> The problem:
Going through the data below, copy out each line where the word "radius" shows up.

> Web page edit records:
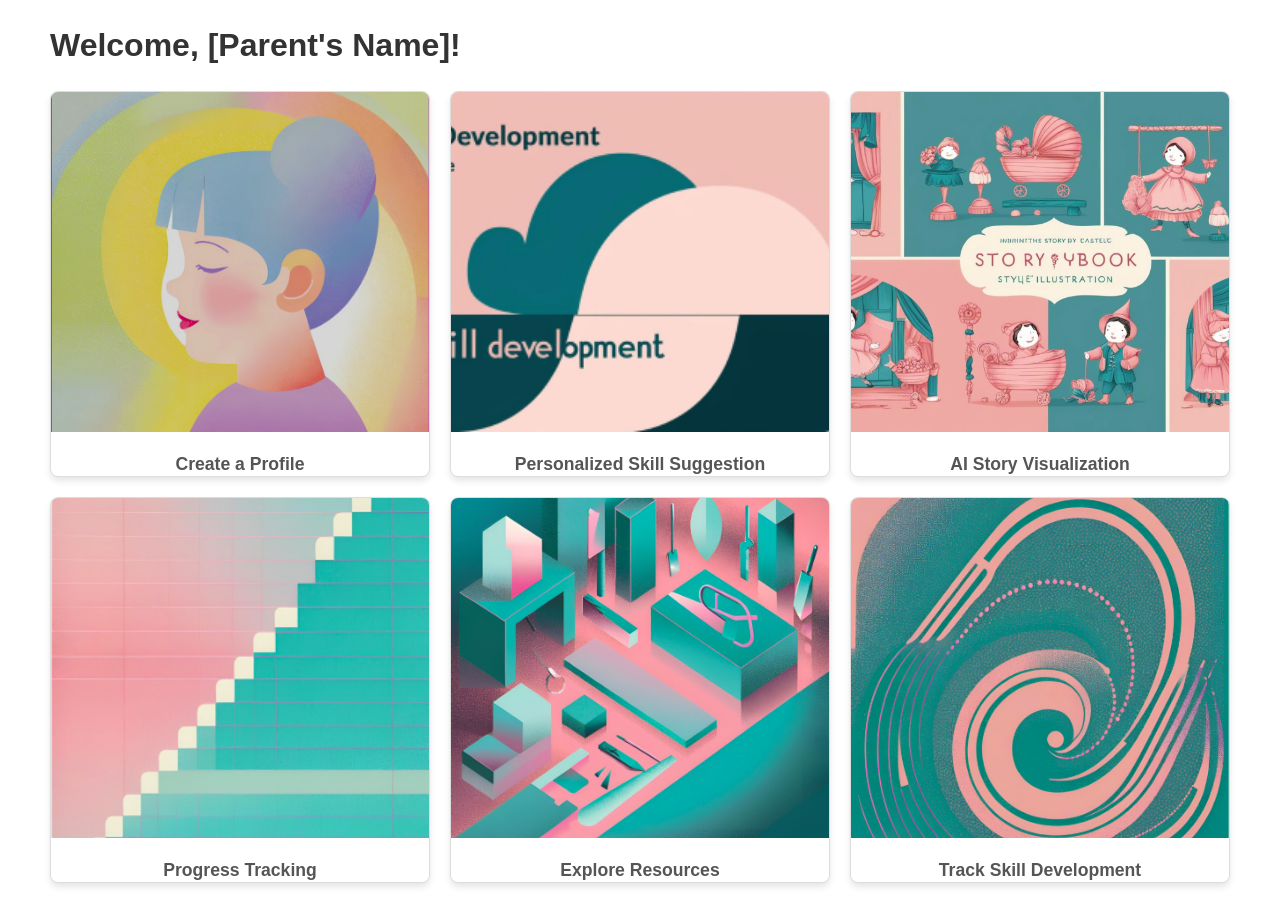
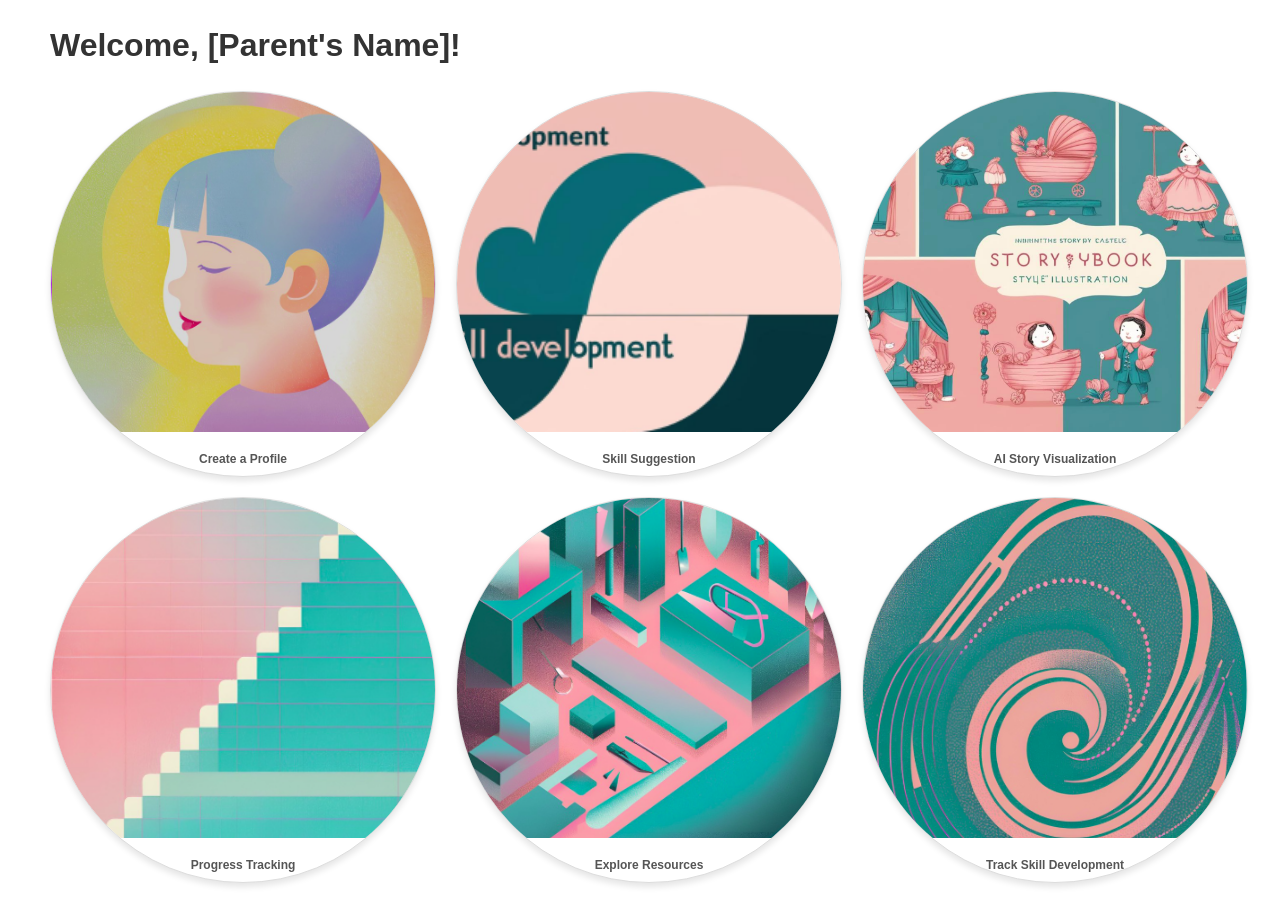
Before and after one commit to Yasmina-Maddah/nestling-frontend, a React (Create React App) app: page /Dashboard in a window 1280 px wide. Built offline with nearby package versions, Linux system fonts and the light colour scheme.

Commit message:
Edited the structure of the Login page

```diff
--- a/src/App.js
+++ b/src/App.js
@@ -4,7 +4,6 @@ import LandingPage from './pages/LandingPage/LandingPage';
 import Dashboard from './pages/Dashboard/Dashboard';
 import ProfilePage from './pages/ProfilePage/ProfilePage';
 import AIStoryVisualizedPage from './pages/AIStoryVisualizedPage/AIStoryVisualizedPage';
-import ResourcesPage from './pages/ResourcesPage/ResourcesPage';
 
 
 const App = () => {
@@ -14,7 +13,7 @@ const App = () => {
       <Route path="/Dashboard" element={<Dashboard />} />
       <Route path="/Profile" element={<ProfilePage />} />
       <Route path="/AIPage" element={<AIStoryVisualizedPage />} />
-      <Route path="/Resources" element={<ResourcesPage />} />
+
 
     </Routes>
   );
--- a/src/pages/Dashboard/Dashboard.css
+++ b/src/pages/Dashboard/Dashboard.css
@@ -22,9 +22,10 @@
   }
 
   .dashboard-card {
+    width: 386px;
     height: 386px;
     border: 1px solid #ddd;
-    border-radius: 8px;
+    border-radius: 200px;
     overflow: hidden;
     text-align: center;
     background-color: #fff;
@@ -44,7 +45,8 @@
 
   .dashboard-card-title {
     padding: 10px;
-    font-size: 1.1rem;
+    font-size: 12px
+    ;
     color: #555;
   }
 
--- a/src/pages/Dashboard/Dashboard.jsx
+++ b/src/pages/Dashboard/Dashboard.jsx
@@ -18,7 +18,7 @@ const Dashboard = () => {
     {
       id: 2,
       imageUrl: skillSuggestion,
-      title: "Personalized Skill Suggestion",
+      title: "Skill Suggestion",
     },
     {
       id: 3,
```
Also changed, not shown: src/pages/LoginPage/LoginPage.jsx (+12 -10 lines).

> Expected answer:
-    border-radius: 8px;
+    border-radius: 200px;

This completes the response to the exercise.